I'm hoping to get some vendor space and maybe run some workshops and demos at the World Steam Expo in Dearborn, MI this year so I'm ramping up production of the steampunkery and putting other projects on the back burner.
If you would like to see me at the expo, please contact them and say so. There was some trouble with registration (which was totally their fault) and I'm waiting for them to make a decision on whether to let me register late.
Also, I'm selling on ETSY if I'm allowed some shameless self promotion.
In addition to the Mechanical Iris goggs I already showcased I have two more. The first has a hammered copper door that closes over the right eye with a latch mechanism. To keep people from stealing your eye I suppose. It's steampunk, it doesn't always make sense and it doesn't need to if it is cool. The metal for the some of the fixtures on these is melted down padlocks I bought at the salvage auction for the Eastern Michigan Asylum. This place was built in the mid 1800s and was demolished back in 2000.
The bead in the middle of the gate is depression era uranium glass. The glass is actually tinted with uranium and will get a response on a Geiger counter. The glass 'eye' also glows under blacklight.
The next pair is the first one I did using an all brass body. There is a flip down lens that is currently housing an ornate grill made out of cast zinc. I didn't make the grill, I found it in a box of stuff and thought it would look nice here.
All of the goggles I have shown have used the basic techniques illustrated in my instructable plus some creative flourish. I have gotten two messages so far from folks who have used my tutorial to create a pair of metal goggles.

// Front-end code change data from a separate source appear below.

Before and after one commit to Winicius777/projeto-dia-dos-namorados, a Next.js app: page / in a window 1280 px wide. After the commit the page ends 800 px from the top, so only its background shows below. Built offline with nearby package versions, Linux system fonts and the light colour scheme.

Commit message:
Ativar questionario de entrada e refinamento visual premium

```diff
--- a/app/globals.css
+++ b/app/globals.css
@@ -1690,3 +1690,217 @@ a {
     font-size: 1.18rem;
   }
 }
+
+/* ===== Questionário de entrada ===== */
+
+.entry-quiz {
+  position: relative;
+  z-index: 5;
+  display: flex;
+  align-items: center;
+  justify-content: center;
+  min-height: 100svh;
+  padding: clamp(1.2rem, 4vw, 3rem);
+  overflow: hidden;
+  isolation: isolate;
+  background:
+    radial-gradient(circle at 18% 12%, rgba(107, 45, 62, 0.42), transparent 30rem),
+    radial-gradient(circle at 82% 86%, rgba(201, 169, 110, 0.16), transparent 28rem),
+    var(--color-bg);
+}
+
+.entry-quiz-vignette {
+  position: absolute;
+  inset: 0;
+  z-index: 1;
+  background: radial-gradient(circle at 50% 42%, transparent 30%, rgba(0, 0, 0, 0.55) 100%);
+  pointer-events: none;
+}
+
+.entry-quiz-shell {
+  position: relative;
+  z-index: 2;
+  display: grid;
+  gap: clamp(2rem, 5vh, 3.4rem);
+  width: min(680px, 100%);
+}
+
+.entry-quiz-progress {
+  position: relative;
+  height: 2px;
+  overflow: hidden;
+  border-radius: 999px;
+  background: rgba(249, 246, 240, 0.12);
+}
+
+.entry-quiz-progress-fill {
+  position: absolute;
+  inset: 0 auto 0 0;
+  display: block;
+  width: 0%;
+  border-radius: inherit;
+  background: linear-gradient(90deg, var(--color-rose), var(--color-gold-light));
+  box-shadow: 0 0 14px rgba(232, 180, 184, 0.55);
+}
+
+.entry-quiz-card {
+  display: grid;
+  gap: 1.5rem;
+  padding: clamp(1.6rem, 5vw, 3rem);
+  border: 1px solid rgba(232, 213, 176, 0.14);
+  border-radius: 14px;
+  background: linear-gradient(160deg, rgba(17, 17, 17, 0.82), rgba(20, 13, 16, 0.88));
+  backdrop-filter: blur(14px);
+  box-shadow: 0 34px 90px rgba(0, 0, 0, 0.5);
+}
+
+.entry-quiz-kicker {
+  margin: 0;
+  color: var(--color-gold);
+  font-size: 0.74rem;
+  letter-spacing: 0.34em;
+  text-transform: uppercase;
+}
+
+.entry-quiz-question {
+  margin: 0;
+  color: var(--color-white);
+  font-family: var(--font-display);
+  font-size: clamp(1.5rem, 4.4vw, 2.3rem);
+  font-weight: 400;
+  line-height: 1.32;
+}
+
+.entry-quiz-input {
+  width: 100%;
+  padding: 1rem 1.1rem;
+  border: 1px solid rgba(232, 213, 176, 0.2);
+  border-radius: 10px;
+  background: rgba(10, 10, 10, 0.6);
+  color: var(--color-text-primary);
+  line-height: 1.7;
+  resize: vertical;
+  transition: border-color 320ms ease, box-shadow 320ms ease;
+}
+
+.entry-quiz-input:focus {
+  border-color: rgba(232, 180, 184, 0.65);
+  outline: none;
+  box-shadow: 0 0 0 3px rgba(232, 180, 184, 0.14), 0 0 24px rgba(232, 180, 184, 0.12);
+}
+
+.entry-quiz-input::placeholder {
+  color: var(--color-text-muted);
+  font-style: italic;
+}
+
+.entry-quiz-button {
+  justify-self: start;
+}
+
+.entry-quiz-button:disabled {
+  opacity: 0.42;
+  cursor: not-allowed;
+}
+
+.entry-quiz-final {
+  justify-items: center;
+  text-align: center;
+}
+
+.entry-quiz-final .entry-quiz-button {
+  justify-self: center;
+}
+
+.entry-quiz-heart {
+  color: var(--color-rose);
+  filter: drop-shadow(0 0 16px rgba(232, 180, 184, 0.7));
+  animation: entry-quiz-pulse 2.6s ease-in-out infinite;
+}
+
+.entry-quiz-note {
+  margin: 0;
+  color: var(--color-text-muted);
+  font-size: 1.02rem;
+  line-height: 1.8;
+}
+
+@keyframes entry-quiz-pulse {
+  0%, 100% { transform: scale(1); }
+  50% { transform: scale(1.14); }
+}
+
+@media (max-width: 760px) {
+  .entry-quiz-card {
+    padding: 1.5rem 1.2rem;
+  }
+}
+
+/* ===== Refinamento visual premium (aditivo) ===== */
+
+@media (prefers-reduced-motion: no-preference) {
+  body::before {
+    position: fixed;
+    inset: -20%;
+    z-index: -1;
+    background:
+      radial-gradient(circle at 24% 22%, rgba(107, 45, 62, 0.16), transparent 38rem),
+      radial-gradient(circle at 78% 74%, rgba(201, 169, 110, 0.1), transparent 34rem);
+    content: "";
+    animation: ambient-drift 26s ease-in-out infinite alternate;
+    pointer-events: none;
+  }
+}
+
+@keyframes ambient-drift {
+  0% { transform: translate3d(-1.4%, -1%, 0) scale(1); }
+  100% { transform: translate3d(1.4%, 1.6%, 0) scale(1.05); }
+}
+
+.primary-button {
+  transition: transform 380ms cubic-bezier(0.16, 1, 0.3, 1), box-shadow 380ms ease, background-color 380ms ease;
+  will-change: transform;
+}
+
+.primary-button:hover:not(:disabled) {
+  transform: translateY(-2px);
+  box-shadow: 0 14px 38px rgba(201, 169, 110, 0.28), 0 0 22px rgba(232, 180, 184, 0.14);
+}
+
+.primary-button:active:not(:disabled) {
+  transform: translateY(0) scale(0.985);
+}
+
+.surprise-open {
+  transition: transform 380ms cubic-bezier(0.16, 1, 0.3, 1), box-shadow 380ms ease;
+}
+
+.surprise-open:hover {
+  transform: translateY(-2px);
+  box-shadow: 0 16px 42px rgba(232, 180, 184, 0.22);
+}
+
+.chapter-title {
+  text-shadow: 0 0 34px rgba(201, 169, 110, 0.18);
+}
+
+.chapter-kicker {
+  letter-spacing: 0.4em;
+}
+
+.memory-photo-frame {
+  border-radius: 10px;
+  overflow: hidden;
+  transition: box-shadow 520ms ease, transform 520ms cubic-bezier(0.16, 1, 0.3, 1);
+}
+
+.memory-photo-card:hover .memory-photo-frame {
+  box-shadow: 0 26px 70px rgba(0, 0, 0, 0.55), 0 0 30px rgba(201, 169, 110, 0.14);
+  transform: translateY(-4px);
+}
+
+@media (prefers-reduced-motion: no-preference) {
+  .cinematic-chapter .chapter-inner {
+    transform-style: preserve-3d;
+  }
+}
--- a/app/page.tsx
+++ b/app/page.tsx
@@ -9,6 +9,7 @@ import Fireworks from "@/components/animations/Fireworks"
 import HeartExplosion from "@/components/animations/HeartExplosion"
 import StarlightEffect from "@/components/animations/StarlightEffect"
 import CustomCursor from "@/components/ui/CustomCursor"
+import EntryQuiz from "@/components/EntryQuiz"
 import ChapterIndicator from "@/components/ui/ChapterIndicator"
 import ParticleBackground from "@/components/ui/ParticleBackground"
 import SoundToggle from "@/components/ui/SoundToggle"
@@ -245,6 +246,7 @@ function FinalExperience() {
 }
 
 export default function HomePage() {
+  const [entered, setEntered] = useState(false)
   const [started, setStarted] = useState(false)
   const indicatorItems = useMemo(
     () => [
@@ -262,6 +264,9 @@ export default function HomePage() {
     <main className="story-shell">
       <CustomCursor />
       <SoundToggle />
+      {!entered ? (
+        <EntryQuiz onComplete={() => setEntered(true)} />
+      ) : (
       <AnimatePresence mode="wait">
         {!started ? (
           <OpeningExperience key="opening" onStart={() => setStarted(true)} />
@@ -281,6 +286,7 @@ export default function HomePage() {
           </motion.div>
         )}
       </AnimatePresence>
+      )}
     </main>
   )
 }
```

I really despise the spray-painted crap rolling out these days. Not the goggs some punk puts together with what's in his kitchen or with the tools at hand. That's cool, my highest respect for you. I mean the pure offal being slapped together and sold on eBay and the like.
I have put out an offer to anyone in the SE Michigan area who thinks they can't work with metal to come on over to my workshop and we'll bash something together. No charge, I have the tools and materials. That iris shutter goggles I did only cost me about $5. My most exotic tool used was a power drill.
But for the love of all gods...
Plastic is Not Steampunk!